== THE DATA ==
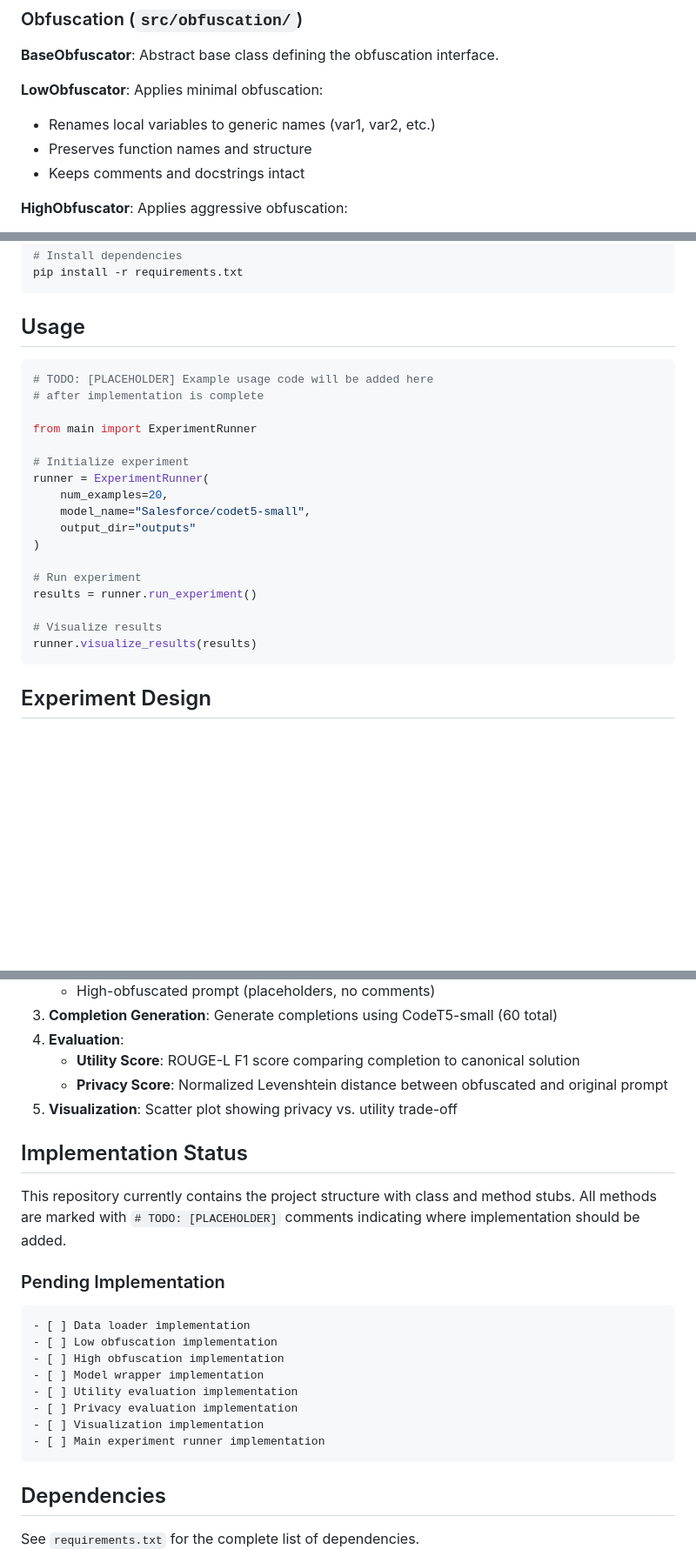
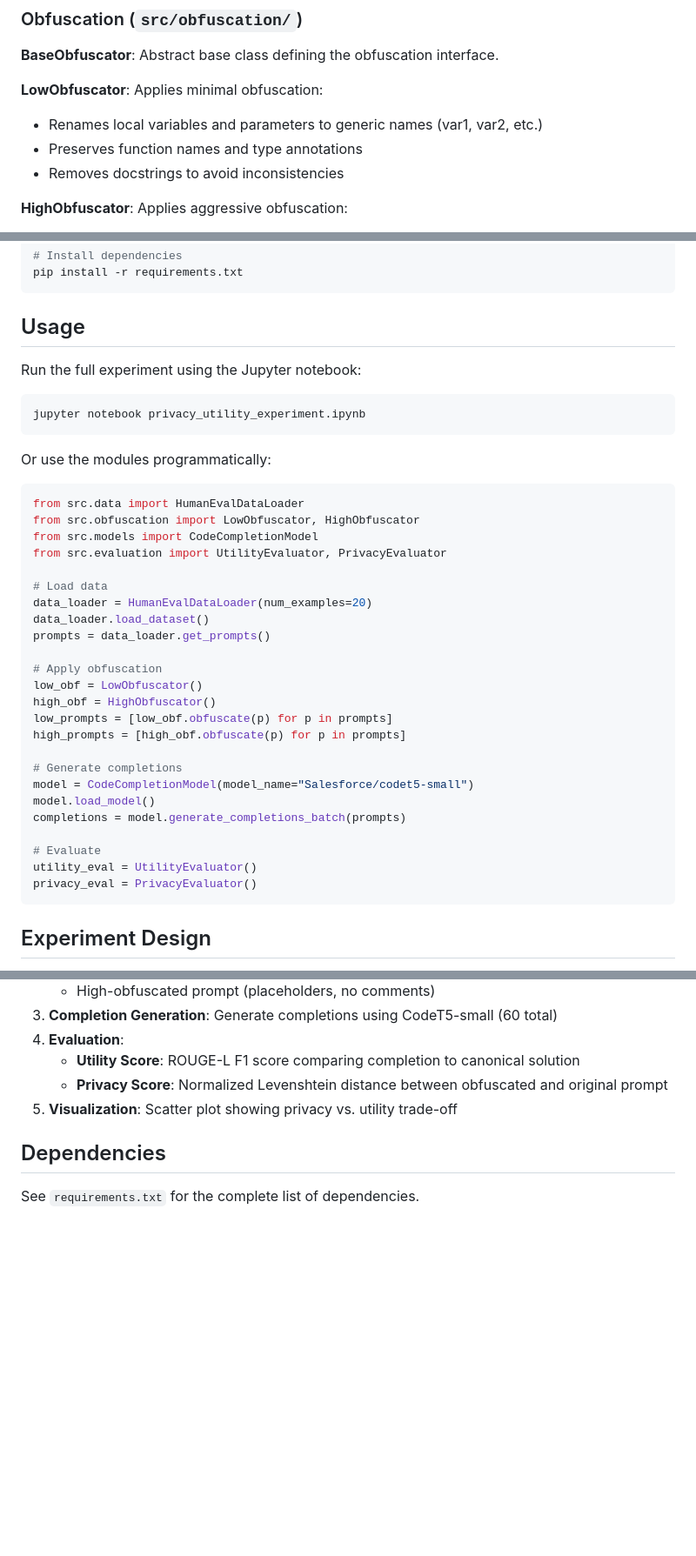
Before and after one commit to mindPazi/privacy-preserving, a Markdown page: README.md, 3 parts joined by grey strips. Shown at 87% size. Rendered like a GitHub page; blank space fills up the shorter version.

Commit message:
docs: update README with completed implementation, usage examples, and corrected obfuscator descriptions

````diff
--- a/README.md
+++ b/README.md
@@ -60,9 +62,9 @@ privacy-preserving/
 
 **LowObfuscator**: Applies minimal obfuscation:
 
-- Renames local variables to generic names (var1, var2, etc.)
-- Preserves function names and structure
-- Keeps comments and docstrings intact
+- Renames local variables and parameters to generic names (var1, var2, etc.)
+- Preserves function names and type annotations
+- Removes docstrings to avoid inconsistencies
 
 **HighObfuscator**: Applies aggressive obfuscation:
 
@@ -110,24 +112,39 @@ pip install -r requirements.txt
 
 ## Usage
 
+Run the full experiment using the Jupyter notebook:
+
+```bash
+jupyter notebook privacy_utility_experiment.ipynb
+```
+
+Or use the modules programmatically:
+
 ```python
-# TODO: [PLACEHOLDER] Example usage code will be added here
-# after implementation is complete
+from src.data import HumanEvalDataLoader
+from src.obfuscation import LowObfuscator, HighObfuscator
+from src.models import CodeCompletionModel
+from src.evaluation import UtilityEvaluator, PrivacyEvaluator
 
-from main import ExperimentRunner
+# Load data
+data_loader = HumanEvalDataLoader(num_examples=20)
+data_loader.load_dataset()
+prompts = data_loader.get_prompts()
 
-# Initialize experiment
-runner = ExperimentRunner(
-    num_examples=20,
-    model_name="Salesforce/codet5-small",
-    output_dir="outputs"
-)
+# Apply obfuscation
+low_obf = LowObfuscator()
+high_obf = HighObfuscator()
+low_prompts = [low_obf.obfuscate(p) for p in prompts]
+high_prompts = [high_obf.obfuscate(p) for p in prompts]
 
-# Run experiment
-results = runner.run_experiment()
+# Generate completions
+model = CodeCompletionModel(model_name="Salesforce/codet5-small")
+model.load_model()
+completions = model.generate_completions_batch(prompts)
 
-# Visualize results
-runner.visualize_results(results)
+# Evaluate
+utility_eval = UtilityEvaluator()
+privacy_eval = PrivacyEvaluator()
 ```
 
 ## Experiment Design
@@ -145,23 +162,6 @@ The experiment follows this pipeline:
    - **Privacy Score**: Normalized Levenshtein distance between obfuscated and original prompt
 5. **Visualization**: Scatter plot showing privacy vs. utility trade-off
 
-## Implementation Status
-
-This repository currently contains the project structure with class and method stubs. All methods are marked with `# TODO: [PLACEHOLDER]` comments indicating where implementation should be added.
-
-### Pending Implementation
-
-```markdown
-- [ ] Data loader implementation
-- [ ] Low obfuscation implementation
-- [ ] High obfuscation implementation
-- [ ] Model wrapper implementation
-- [ ] Utility evaluation implementation
-- [ ] Privacy evaluation implementation
-- [ ] Visualization implementation
-- [ ] Main experiment runner implementation
-```
-
 ## Dependencies
 
 See `requirements.txt` for the complete list of dependencies.
````
Also changed, not shown: other parts of README.md (+3 -1 lines).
===
EXERCISE GOAL: Only lines holding the string "TODO" are wanted; gather each one from the entries above.

RESPONSE BELOW:
-# TODO: [PLACEHOLDER] Example usage code will be added here
-This repository currently contains the project structure with class and method stubs. All methods are marked with `# TODO: [PLACEHOLDER]` comments indicating where implementation should be added.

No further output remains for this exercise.